'Greetings from Turkey' ist ein politischer Beitrag zum derzeitigen Geschehen in der Türkei und gleichzeitig ein bezahlbarer Appetizer auf Noran BEHRNDTs kommendes Buch und aktuelles Projekt Brave New Turkey. Wie politisch das Buch verstanden werden kann, zeigt die Verwendung von BEHRENDTs Fotos im New York Times Magazine zu einem Text von Suzy Hansen ('Reading Erdogan’s Ambitions in Turkey’s New Mosques', Quelle: https://www.nytimes.com/2017/06/14/magazine/reading-erdogans-ambitions-in-turkeys-new-mosques.html?rref=collection/sectioncollection/magazine&action=click&contentCollection=magazine®ion=rank&module=package&version=highlights&contentPlacement=1&pgtype=sectionfront&_r=0).
Die kleine Broschüre besteht aus 17 aus einem Druckbogen gefalzte Postkarten in Zellglastüte. Die Verteilung der zwei Coverfarben (grün und rot) im Stile türkischer Reisepässe - Rot ohne und Grün mit EU-Visaerleichterung - erfolgt nach Zufallsprinzip.
Der Berliner Fotograf Norman BEHRENDT (*1981) dokumentiert seit 2014 Neubaumoscheen in den ausufernden Vorstädten Ankaras und Istanbuls.

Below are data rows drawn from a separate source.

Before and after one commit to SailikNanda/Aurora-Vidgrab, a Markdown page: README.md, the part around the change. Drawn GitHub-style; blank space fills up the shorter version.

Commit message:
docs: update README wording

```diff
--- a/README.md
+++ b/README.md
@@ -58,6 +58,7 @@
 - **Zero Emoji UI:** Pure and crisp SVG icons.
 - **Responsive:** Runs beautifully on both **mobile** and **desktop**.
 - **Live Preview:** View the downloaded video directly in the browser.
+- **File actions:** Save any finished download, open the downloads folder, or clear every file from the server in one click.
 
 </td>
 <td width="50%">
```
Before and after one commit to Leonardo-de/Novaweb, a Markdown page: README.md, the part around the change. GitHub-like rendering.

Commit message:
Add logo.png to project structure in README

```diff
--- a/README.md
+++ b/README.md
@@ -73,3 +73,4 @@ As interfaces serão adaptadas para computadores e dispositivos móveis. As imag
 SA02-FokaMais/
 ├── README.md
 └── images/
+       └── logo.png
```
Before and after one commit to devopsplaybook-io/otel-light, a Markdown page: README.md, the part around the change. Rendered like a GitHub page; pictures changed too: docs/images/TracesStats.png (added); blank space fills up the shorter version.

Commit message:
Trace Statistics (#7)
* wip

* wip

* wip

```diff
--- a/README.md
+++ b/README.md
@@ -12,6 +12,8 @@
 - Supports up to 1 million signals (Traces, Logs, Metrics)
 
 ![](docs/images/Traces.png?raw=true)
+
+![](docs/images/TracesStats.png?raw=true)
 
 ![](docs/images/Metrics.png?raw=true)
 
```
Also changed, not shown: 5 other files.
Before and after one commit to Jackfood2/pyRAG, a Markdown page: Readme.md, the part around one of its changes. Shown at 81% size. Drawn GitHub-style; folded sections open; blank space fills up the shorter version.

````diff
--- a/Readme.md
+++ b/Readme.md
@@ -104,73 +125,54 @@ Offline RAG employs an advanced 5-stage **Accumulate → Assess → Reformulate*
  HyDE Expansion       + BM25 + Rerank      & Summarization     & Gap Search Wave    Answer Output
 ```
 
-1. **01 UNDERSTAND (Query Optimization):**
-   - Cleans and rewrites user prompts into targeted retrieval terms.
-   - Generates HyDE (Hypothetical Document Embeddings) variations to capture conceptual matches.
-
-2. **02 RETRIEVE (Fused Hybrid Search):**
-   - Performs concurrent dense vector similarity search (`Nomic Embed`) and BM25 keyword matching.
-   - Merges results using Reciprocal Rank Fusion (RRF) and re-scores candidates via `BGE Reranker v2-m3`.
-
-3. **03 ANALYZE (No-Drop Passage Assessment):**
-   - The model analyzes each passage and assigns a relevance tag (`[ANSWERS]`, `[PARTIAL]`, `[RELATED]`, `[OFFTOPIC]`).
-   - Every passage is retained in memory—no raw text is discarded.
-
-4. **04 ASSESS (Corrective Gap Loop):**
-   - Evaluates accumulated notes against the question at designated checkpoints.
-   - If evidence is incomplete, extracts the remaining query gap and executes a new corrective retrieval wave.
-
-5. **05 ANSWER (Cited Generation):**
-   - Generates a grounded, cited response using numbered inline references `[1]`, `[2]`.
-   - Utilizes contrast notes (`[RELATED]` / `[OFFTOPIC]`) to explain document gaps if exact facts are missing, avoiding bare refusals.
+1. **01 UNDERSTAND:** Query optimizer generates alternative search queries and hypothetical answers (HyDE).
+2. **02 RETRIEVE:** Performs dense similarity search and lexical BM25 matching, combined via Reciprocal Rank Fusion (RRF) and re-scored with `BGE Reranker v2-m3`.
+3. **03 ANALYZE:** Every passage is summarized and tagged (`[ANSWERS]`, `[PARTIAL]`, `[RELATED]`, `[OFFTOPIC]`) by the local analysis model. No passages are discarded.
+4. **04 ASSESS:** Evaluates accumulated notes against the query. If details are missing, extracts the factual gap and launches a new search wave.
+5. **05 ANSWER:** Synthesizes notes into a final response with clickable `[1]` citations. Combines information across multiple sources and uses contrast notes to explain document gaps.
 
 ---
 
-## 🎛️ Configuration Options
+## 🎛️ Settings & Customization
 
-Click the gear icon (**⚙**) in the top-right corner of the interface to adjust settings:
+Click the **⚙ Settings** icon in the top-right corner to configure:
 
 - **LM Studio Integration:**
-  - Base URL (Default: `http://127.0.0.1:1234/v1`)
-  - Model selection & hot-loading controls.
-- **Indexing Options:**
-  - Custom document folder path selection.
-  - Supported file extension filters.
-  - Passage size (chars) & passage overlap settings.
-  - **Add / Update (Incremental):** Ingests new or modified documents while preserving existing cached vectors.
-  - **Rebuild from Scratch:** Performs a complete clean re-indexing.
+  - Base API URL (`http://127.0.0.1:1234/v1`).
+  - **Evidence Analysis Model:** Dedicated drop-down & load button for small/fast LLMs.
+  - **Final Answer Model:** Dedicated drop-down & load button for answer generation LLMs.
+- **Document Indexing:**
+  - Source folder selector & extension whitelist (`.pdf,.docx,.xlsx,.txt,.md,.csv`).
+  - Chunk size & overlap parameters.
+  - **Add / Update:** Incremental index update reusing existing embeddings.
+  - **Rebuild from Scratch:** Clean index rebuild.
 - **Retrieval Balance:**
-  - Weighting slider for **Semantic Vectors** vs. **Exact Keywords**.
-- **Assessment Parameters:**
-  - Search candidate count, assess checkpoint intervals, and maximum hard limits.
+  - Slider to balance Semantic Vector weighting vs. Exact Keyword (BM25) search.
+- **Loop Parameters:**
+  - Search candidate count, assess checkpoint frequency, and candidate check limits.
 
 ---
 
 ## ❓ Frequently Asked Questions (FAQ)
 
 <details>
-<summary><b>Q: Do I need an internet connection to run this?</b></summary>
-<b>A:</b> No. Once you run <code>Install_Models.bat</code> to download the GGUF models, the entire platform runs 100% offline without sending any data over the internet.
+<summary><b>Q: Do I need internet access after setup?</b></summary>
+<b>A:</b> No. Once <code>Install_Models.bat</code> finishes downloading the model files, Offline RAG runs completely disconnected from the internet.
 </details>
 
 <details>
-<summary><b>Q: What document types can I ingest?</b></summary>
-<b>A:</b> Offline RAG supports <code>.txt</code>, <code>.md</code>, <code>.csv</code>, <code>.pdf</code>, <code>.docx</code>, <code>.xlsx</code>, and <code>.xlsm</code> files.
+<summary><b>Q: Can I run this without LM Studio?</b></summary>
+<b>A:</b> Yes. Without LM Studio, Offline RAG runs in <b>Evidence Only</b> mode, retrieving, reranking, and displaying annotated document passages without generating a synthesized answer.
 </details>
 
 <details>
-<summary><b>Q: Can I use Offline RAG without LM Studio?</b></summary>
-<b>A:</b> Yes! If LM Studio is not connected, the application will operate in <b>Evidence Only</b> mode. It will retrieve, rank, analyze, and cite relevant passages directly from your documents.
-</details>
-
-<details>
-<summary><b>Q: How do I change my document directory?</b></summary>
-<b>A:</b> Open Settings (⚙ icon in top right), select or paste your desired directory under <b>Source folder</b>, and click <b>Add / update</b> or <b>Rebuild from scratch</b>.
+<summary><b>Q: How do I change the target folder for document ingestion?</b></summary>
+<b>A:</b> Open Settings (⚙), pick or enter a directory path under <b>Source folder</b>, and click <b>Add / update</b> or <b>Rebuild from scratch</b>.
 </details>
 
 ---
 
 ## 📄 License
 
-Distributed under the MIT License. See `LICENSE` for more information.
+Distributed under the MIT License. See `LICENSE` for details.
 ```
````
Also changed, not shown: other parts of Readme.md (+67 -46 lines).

Seine Bilder verdeutlichen, wie sich die Türkei von dem laizistischen Staat Atatürks zu einem Religionsstaat erdoganscher Prägung entwickelt. Die sakrale Architektur steht sinnbildlich für den religiös-
politischen Wandel der letzten 20 Jahre, in denen pro Jahr fast tausend dieser Moscheen errichtet wurden.
Dieses kleine Postkarten-Buch zeigt eine Auswahl seines noch nicht abgeschlossenen Brave New Turkey-Projektes. Ein größeres Buch über die Serie soll im nächsten Jahr erscheinen." (publisher's note)